LAUREL, Md. (BVM) – The Temple Owls football team struggled to put up points on the board last year, ranking 127th out of 130 teams in the country with just 196 points scored in 12 games. In particular, the passing game ranked 110th in the country with just 177.9 passing yards a game and 10 total touchdowns between quarterbacks Justin Lynch and D’Wan Mathis.
With last year’s leading receiver, Randle Jones, gone and redshirt junior Jose Barbon potentially on the way out in two years, new head coach Stan Drayton got to work with finding future playmakers from the Class of 2023. One of those playmakers was a three-star recruit and the 24th-ranked player in the state of Maryland, Nathan Stewart.
100% COMMITTED 🦉 pic.twitter.com/uaKN95dV23
— Nathan “N1” Stewart (@D1_nathan) May 27, 2022
The 6-foot-5, 190-pound receiver from Laurel, Maryland first received an offer from the Owls on Feb. 16 and had an unofficial visit with the program on April 22.
Jafar Williams, Temple’s newest wide receivers coach, tried to recruit Stewart during his time as the Virginia Tech receivers’ coach. Once he got to his newest position, Williams began recruiting by extending an offer to the wide receiver.
Along with his relationship with Williams, Stewart said it was the new head coach that made the biggest impression on the Temple commit once he got to Philadelphia.
“The trouble was when I came for my unofficial visit, [Drayton] was on his way to the airport,” Stewart said. “When he heard that I got to the campus, he turned his car around and came back to talk to me personally.”
“I thought it was special for a head coach to do that for one of his recruits and that helped me make my decision.”
With his big stature that creates mismatches for opposing cornerbacks, it would be a given that Stewart went down the football path from the start, but that was not the case.
Stewart’s original passion for sports as a kid was soccer, which he played for three years. Instead of having a pair of football cleats and pads, he would have a soccer ball in his backyard to go with soccer cleats and gear.
As it turned out, football didn’t find the young Stewart. The obsession with football came because of his big brother’s desire for the game.
For Stewart, it was a combination of factors that led him getting into football.
“My mom was positive towards it,” Stewart said. “The coaches were like ‘Hey bro, just come out and play.’ It was Chris and my youth league coach that brought me up to where I’m at.”
Stewart would play his first organized football season in his freshman year. Despite his inexperience, his physical traits were enough to make him a starter at wide receiver on the Saint Vincent Pallotti High School football team.
For Stewart, having been a starter as a freshman helped expose him to colleges, but the COVID-19 pandemic limited how much he could show of himself.
Despite this, Stewart would help his recruiting chances with a strong 2020 fall season during his sophomore year. After the season, he started garnering attention from Morgan State University, which resulted in an offer on March 7, 2021.

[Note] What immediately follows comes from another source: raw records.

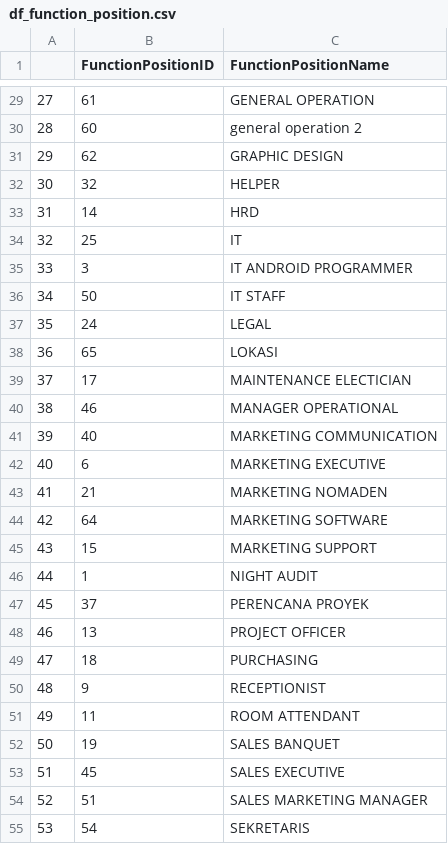
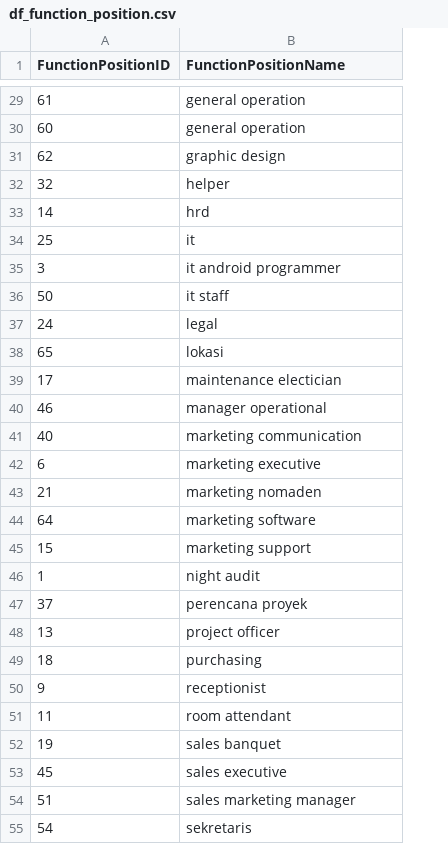
Before and after one commit to fn-hide/eris_job, a CSV file: data/df_function_position.csv, drawn as a sheet; only a part is shown, gaps mark what is left out; removed rows and columns are numbered as before the commit, all else as after; the diff covers the shown part only; the diff names each change by its address in the sheet, - before the commit and + after, or states it on an @@ line.

```diff
--- a/data/df_function_position.csv
+++ b/data/df_function_position.csv
-column A, rows 29-55: 27 | 28 | 29 | 30 | 31 | 32 | 33 | 34 | 35 | 36 | 37 | 38 | 39 | 40 | 41 | 42 | 43 | 44 | 45 | 46 | 47 | 48 | 49 | 50 | 51 | 52 | 53
-B29 (FunctionPositionName): GENERAL OPERATION
+B29 (FunctionPositionName): general operation
-B30 (FunctionPositionName): general operation 2
+B30 (FunctionPositionName): general operation
-B31 (FunctionPositionName): GRAPHIC DESIGN
+B31 (FunctionPositionName): graphic design
-B32 (FunctionPositionName): HELPER
+B32 (FunctionPositionName): helper
-B33 (FunctionPositionName): HRD
+B33 (FunctionPositionName): hrd
-B34 (FunctionPositionName): IT
+B34 (FunctionPositionName): it
-B35 (FunctionPositionName): IT ANDROID PROGRAMMER
+B35 (FunctionPositionName): it android programmer
-B36 (FunctionPositionName): IT STAFF
+B36 (FunctionPositionName): it staff
-B37 (FunctionPositionName): LEGAL
+B37 (FunctionPositionName): legal
-B38 (FunctionPositionName): LOKASI
+B38 (FunctionPositionName): lokasi
-B39 (FunctionPositionName): MAINTENANCE ELECTICIAN
+B39 (FunctionPositionName): maintenance electician
-B40 (FunctionPositionName): MANAGER OPERATIONAL
+B40 (FunctionPositionName): manager operational
-B41 (FunctionPositionName): MARKETING COMMUNICATION
+B41 (FunctionPositionName): marketing communication
-B42 (FunctionPositionName): MARKETING EXECUTIVE
+B42 (FunctionPositionName): marketing executive
-B43 (FunctionPositionName): MARKETING NOMADEN
+B43 (FunctionPositionName): marketing nomaden
-B44 (FunctionPositionName): MARKETING SOFTWARE
+B44 (FunctionPositionName): marketing software
-B45 (FunctionPositionName): MARKETING SUPPORT
+B45 (FunctionPositionName): marketing support
-B46 (FunctionPositionName): NIGHT AUDIT
+B46 (FunctionPositionName): night audit
-B47 (FunctionPositionName): PERENCANA PROYEK
+B47 (FunctionPositionName): perencana proyek
-B48 (FunctionPositionName): PROJECT OFFICER
+B48 (FunctionPositionName): project officer
-B49 (FunctionPositionName): PURCHASING
+B49 (FunctionPositionName): purchasing
-B50 (FunctionPositionName): RECEPTIONIST
+B50 (FunctionPositionName): receptionist
-B51 (FunctionPositionName): ROOM ATTENDANT
+B51 (FunctionPositionName): room attendant
-B52 (FunctionPositionName): SALES BANQUET
+B52 (FunctionPositionName): sales banquet
-B53 (FunctionPositionName): SALES EXECUTIVE
+B53 (FunctionPositionName): sales executive
-B54 (FunctionPositionName): SALES MARKETING MANAGER
+B54 (FunctionPositionName): sales marketing manager
-B55 (FunctionPositionName): SEKRETARIS
+B55 (FunctionPositionName): sekretaris
```
Also changed, not shown: 37 edited cells elsewhere in this file, data/df_city.csv, data/df_department.csv, 6 other files.
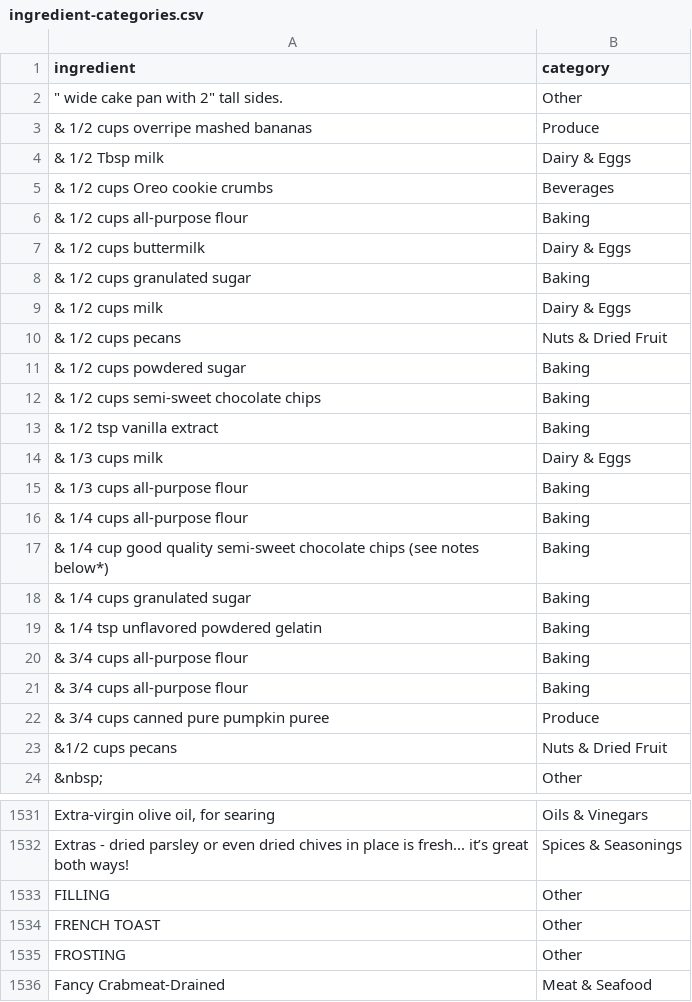
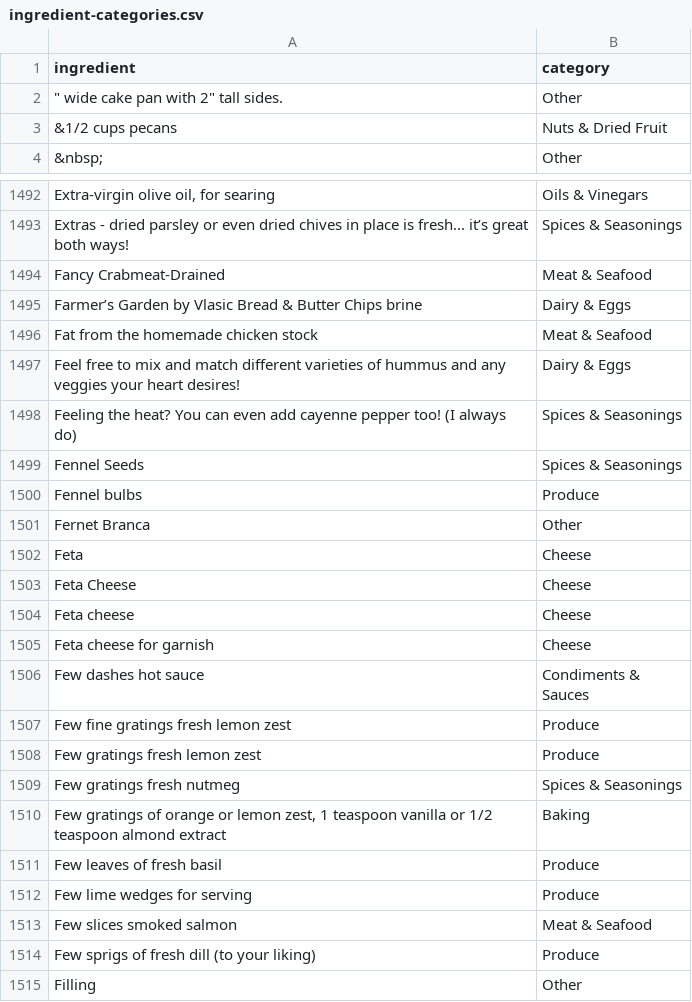
Before and after one commit to GregorStocks/ramekin, a CSV file: data/ingredient-categories.csv, drawn as a sheet; only a part is shown, gaps mark what is left out; the shorter side is filled out with more unchanged rows; removed rows and columns are numbered as before the commit, all else as after; the diff covers the shown part only; the diff names each change by its address in the sheet, - before the commit and + after, or states it on an @@ line.

```diff
--- a/data/ingredient-categories.csv
+++ b/data/ingredient-categories.csv
-row 3: & 1/2 cups overripe mashed bananas | Produce
-row 4: & 1/2 Tbsp milk | Dairy & Eggs
-row 5: & 1/2 cups Oreo cookie crumbs | Beverages
-row 6: & 1/2 cups all-purpose flour | Baking
-row 7: & 1/2 cups buttermilk | Dairy & Eggs
-row 8: & 1/2 cups granulated sugar | Baking
-row 9: & 1/2 cups milk | Dairy & Eggs
-row 10: & 1/2 cups pecans | Nuts & Dried Fruit
-row 11: & 1/2 cups powdered sugar | Baking
-row 12: & 1/2 cups semi-sweet chocolate chips | Baking
-row 13: & 1/2 tsp vanilla extract | Baking
-row 14: & 1/3 cups milk | Dairy & Eggs
-row 15: & 1/3 cups all-purpose flour | Baking
-row 16: & 1/4 cups all-purpose flour | Baking
-row 17: & 1/4 cup good quality semi-sweet chocolate chips (see notes below*) | Baking
-row 18: & 1/4 cups granulated sugar | Baking
-row 19: & 1/4 tsp unflavored powdered gelatin | Baking
-row 20: & 3/4 cups all-purpose flour | Baking
-row 21: & 3/4 cups all-purpose flour | Baking
-row 22: & 3/4 cups canned pure pumpkin puree | Produce
-row 1533: FILLING | Other
-row 1534: FRENCH TOAST | Other
-row 1535: FROSTING | Other
```
Also changed, not shown: 8 added rows and 31 removed rows elsewhere in this file, 15 other files.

After receiving his first Division-I offer, Stewart’s hopes of making it to Division-I football heightened.
“I feel like after that, I found myself as being one of the top recruits in the area because not a lot of people get offers handed out to them,” Stewart said. “Everything is worked for, so I knew I had to work harder for bigger schools.”
Along with getting to play spring football for Pallotti, going into his junior year, Stewart began working out with trainer Eddie Jones. The rising star credits Jones with his progression as a receiver, making him faster and a better route runner in the process.
Going into his junior year, Stewart picked up another offer from Boston College on June 25.
Despite playing in a run-oriented offense, Stewart shined as a big-play threat with his physicality. The work that he put into trying to get offers from bigger Division-I schools started to pay off, as Tennessee, West Virginia and Notre Dame began showing interest. The Fighting Irish even invited the junior to their Oct. 30 game against North Carolina.
The amount of buzz Stewart garnered helped him get invited to more camps, with a trip to the Under Armour Camp Series in Baltimore on March 27 and the Rivals Camp Series in Philadelphia on May 15. While he couldn’t go to the Rivals Camp, Stewart said the Under Armour camp was as competitive as expected.
“Being invited to the camps was a big deal for me because I got to compete against other top players,” Stewart said. “Just to show who’s more dominant on either side of the ball. It was a lot of fun because some of the parents from the DMV already knew me from local stuff.”
With wanting to decide before the start of his senior year, Stewart had weighed his options down to Maryland, Temple, Buffalo, Howard, West Virginia and UMass by the start of May.
With the impression that Williams and Drayton made on Stewart during the process, the recruit committed to the Owls on May 27. He will make an official visit to the campus on June 15.
Throughout Stewart’s football journey so far, while his high school coach and trainer helped him progress on the football field, it has been his parents that have made the biggest impact on his football career.
“They’ve put everything towards me to be a better player and son,” Stewart said. “There were times that we didn’t have it and they made it happen because they wanted me to succeed.”